That paper left me absolutely flummoxed! I have worked on all sorts of surfaces, rough, smooth, printmaking paper, watercolour paper, drafting film, sanded pastel paper, canvas and Pastelbord. I have never worked on a surface that left me flummoxed (great word isn't it?). No matter what approach I tried, I couldn't build colour to my satisfaction. The colours blended rather than sat on top of each other (which is great if that is the look you are after but it wasn't what I was aiming for). I couldn't get nice crisp lines (heck, I struggled to transfer my drawing with transfer paper) and my stroke technique went all ugly - like I was leaving the odd streak. It felt like working on velvet or velour. Remember black velvet poster art? It started to reminded me of that. Not exactly a great association! I persevered but to no avail. It just looked like a bright mess. Sorry but I won't be posting any photos. :-)
But hey, before I turn you off this paper, stop and have a look at this site for UART paper. Many wonderful artists work on this surface and their work is fantastic. I love Linda Lucas Hardy's work and she uses her famous dry brush technique on UART. I have noticed mixed reviews on Scribbletalk about it. I guess you either love it or you don't. I will return to it though because I am a determined sort of gal. I will say this in its favour, it would be a wonderful surface for pastel work and I think it would be lovely for paint.

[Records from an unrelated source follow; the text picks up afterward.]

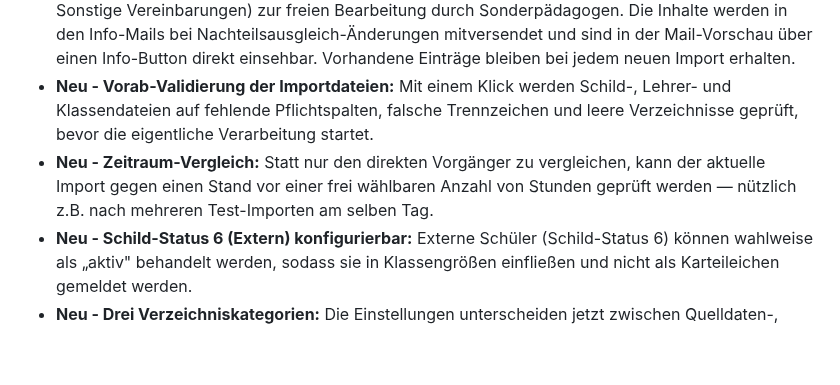
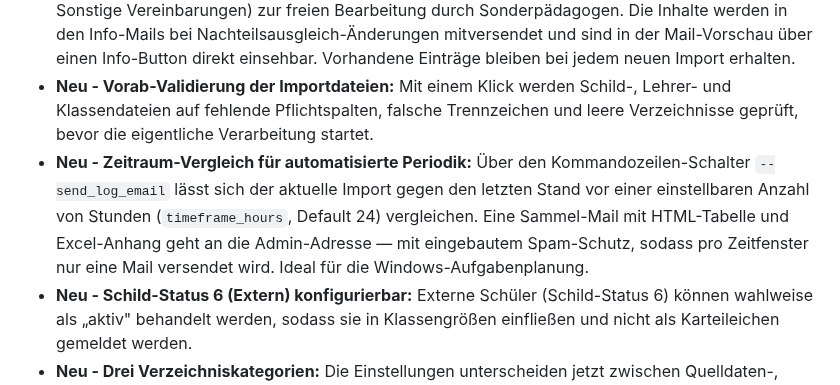
Before and after one commit to CmoneBK/Schild-WebUntis-Tool, a Markdown page: README.md, the part around the change. Rendered like a GitHub page; blank space fills up the shorter version.

Commit message:
Update Readme für 3.0

```diff
--- a/README.md
+++ b/README.md
@@ -351,7 +351,7 @@ Außerdem wurden einige seltenere Bugs gefixt und die Robustheit des Programms e
 - **Neu - Info-Mails bei Feldänderungen:** Lehrkräfte können automatisch über Änderungen an WebUntis-relevanten Schülerfeldern (z.B. Nachteilsausgleich, Attestpflicht, Telefonnummer) informiert werden. Die zu überwachenden Felder sind frei wählbar und werden geräteübergreifend in der `settings.ini` gespeichert. Vor dem Versand erscheint eine Vorschau-Tabelle, in der einzelne Mails per Checkbox abgewählt werden können.
 - **Neu - Nachteilsausgleich-Arbeitsdatei für Sonderpädagogen:** Eine Excel-Datei wird automatisch mit allen Schülern befüllt und enthält fünf Detailspalten (Zeitlich, Technisch, Räumlich, Personell, Sonstige Vereinbarungen) zur freien Bearbeitung durch Sonderpädagogen. Die Inhalte werden in den Info-Mails bei Nachteilsausgleich-Änderungen mitversendet und sind in der Mail-Vorschau über einen Info-Button direkt einsehbar. Vorhandene Einträge bleiben bei jedem neuen Import erhalten.
 - **Neu - Vorab-Validierung der Importdateien:** Mit einem Klick werden Schild-, Lehrer- und Klassendateien auf fehlende Pflichtspalten, falsche Trennzeichen und leere Verzeichnisse geprüft, bevor die eigentliche Verarbeitung startet.
-- **Neu - Zeitraum-Vergleich:** Statt nur den direkten Vorgänger zu vergleichen, kann der aktuelle Import gegen einen Stand vor einer frei wählbaren Anzahl von Stunden geprüft werden — nützlich z.B. nach mehreren Test-Importen am selben Tag.
+- **Neu - Zeitraum-Vergleich für automatisierte Periodik:** Über den Kommandozeilen-Schalter `--send_log_email` lässt sich der aktuelle Import gegen den letzten Stand vor einer einstellbaren Anzahl von Stunden (`timeframe_hours`, Default 24) vergleichen. Eine Sammel-Mail mit HTML-Tabelle und Excel-Anhang geht an die Admin-Adresse — mit eingebautem Spam-Schutz, sodass pro Zeitfenster nur eine Mail versendet wird. Ideal für die Windows-Aufgabenplanung.
 - **Neu - Schild-Status 6 (Extern) konfigurierbar:** Externe Schüler (Schild-Status 6) können wahlweise als „aktiv" behandelt werden, sodass sie in Klassengrößen einfließen und nicht als Karteileichen gemeldet werden.
 - **Neu - Drei Verzeichniskategorien:** Die Einstellungen unterscheiden jetzt zwischen Quelldaten-, Arbeits- und Ausgabedateien-Verzeichnissen mit jeweils erklärenden Beschreibungen.
 - **Verbessert - WYSIWYG-Email-Editor:** Mail-Vorlagen werden in einem komfortablen Quill-Editor mit Formatierungsmöglichkeiten bearbeitet. Alle Platzhalter sind im neuen Schlüssel-Info-Tab dokumentiert.
```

Enough of my ditch experience. Below is a work in progress shot of the geranium leaf (on Stonehenge). Are you one of those people that brings your summer geraniums inside for the winter? I do. I just can't let the frost kill them so I haul them inside and I repot them. Sometimes they flower nicely but often they just get leggy and scraggly. Once April and warmer weather comes I am ready to move them outside. I must confess that I have so many pots that I don't actually do the kind hearted hardening off business. After nursing them through the winter, I find myself getting rather impatient at the end and they are booted out the door to toughen up quick or else. Last week I was sitting on my deck surrounded by these straggly, mangy plants. I became mesmerized by the undersides of the leaves and I grabbed my camera for a delicious photo shoot.
I also spent a morning with my camera in our woods last week. I took oodles of photos of unfurling leaves and close ups of wildflowers. Here is an example of some of the fern pics I took.
Finally, I must share a picture of a lovely trillium. Ontario chose the trillium as its provincial flower in 1937. These white wildflowers can be seen in early May in forests throughout the province. So simple and so beautiful. Ah, the delights of spring. To top it all off, I heard a whip-poor-will yesterday evening. I am delighted to know that at least one bird has returned safely. This species is considered globally threatened, in part due to loss of habitat. I am hoping to hear more of them in the coming nights. Okay, now what do I work on next? It is time to browse the stored reference photos.